Simone and Wiley are at Excalibattle in the first place because they're looking for Clara, the last woman to have seen the Grail. Wiley concerns himself with Apron Man (Tim McInnerny), who's a participant in the contest, while Simone trails a redheaded woman named Mathilde (Katja Herbers) whom she mistakenly believes is Clara. As Simone watches from what she thinks is a safe distance, she witnesses a disturbing ritual during which a bunch of women in business attire slash open what appears to be a pregnant woman's belly and yank out what appears to be the Holy Grail. We'll learn the even stranger truth soon enough, but at present, a flabbergasted Simone is found out by Mathilde and accidentally knocks her unconscious.

The coolest athletic shoe in the world

There are two big moments involving capitalism in "Mrs. Davis" that throw the reality the show had established into question. The first is when Simone and Wiley receive a VHS tape from the restored Pope (Roberto Mateos) upon which is a recording of the medieval-set opening scene of the series. Simone is as confused as the audience is. As we see the nuns and knights slice and dice each other, her and our first thought is that it must be a movie and that Clara must be an actress. But the truth is even more random. The tape is nothing more than an unaired commercial for British Knights sneakers.

In possession of said tape, the nun and the cowboy track down Arthur Schrodinger (Ben Chaplin), who has marooned himself on his island after having been rescued 10 years prior.
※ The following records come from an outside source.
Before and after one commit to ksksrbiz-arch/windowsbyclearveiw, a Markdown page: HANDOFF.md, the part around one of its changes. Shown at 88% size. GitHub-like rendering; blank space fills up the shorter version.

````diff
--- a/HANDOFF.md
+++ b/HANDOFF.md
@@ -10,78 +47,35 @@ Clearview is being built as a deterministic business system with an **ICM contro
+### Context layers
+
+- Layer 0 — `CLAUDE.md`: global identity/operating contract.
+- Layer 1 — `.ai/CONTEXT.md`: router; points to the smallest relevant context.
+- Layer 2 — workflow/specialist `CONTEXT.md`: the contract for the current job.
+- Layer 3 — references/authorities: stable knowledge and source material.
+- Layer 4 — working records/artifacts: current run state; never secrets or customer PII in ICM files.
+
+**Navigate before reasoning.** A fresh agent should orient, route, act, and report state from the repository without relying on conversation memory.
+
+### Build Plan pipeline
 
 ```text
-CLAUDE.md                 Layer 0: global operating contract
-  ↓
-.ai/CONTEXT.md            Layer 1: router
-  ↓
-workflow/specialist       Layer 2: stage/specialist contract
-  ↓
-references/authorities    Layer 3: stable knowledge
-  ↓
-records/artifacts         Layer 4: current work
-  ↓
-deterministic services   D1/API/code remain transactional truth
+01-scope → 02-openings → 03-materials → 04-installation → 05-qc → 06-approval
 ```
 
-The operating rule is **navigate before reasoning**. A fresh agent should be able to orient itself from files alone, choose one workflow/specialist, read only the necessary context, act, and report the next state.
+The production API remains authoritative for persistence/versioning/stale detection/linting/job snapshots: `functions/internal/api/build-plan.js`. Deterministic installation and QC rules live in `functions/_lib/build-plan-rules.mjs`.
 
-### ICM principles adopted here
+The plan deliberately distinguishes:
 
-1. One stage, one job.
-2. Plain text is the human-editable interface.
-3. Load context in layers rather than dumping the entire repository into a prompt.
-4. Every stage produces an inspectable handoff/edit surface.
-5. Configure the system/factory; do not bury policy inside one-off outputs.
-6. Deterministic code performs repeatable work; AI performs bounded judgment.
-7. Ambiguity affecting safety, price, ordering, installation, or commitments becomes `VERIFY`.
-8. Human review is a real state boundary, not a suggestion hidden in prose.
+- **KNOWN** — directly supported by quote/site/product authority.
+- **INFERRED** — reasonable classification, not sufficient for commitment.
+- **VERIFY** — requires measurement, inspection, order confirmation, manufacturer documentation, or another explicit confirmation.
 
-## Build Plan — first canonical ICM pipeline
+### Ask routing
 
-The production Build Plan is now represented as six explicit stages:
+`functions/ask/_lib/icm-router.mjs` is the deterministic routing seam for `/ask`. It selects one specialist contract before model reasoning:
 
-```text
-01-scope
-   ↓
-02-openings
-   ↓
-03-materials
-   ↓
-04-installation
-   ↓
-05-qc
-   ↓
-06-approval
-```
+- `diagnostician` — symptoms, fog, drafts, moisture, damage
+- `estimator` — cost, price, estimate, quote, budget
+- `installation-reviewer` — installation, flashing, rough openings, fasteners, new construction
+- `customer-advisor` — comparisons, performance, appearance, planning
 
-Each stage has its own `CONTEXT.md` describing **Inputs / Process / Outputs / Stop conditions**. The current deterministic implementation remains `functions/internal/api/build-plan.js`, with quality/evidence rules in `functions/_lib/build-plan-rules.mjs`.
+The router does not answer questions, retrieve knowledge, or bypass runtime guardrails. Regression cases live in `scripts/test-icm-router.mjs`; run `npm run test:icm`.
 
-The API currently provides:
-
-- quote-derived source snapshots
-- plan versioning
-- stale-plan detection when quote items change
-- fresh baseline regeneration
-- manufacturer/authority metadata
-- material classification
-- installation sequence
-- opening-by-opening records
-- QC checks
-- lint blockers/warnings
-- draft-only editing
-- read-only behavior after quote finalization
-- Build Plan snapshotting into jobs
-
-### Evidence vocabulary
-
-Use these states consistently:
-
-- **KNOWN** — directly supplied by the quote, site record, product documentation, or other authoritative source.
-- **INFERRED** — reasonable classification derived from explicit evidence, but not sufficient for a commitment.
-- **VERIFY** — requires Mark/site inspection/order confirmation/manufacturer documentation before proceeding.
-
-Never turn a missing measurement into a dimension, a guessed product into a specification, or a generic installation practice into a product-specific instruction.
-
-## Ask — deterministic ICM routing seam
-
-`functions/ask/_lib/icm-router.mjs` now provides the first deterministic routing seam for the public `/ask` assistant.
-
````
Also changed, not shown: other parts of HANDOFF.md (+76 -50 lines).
He recounts the story of the making of the commercial, which the audience sees play out, this time with full context. Mathilde is a leader among the Sisters of the Coin, the secret organization of women sworn to protect the Grail. Part of their charge is to make the Grail visible to 1% of the world's population every year. It's Mathilde's idea to accomplish this via a commercial, but she's insulted when the Sisters decide to cast Clara — her daughter, with whom she has a frosty, jealousy-prone relationship — in the lead role. During the fraught production of the ad, Clara swaps the real Grail for a fake. But the public never saw the commercial because Mathilde made it without first pitching it to the athletic shoe company.

Clara does whatever it takes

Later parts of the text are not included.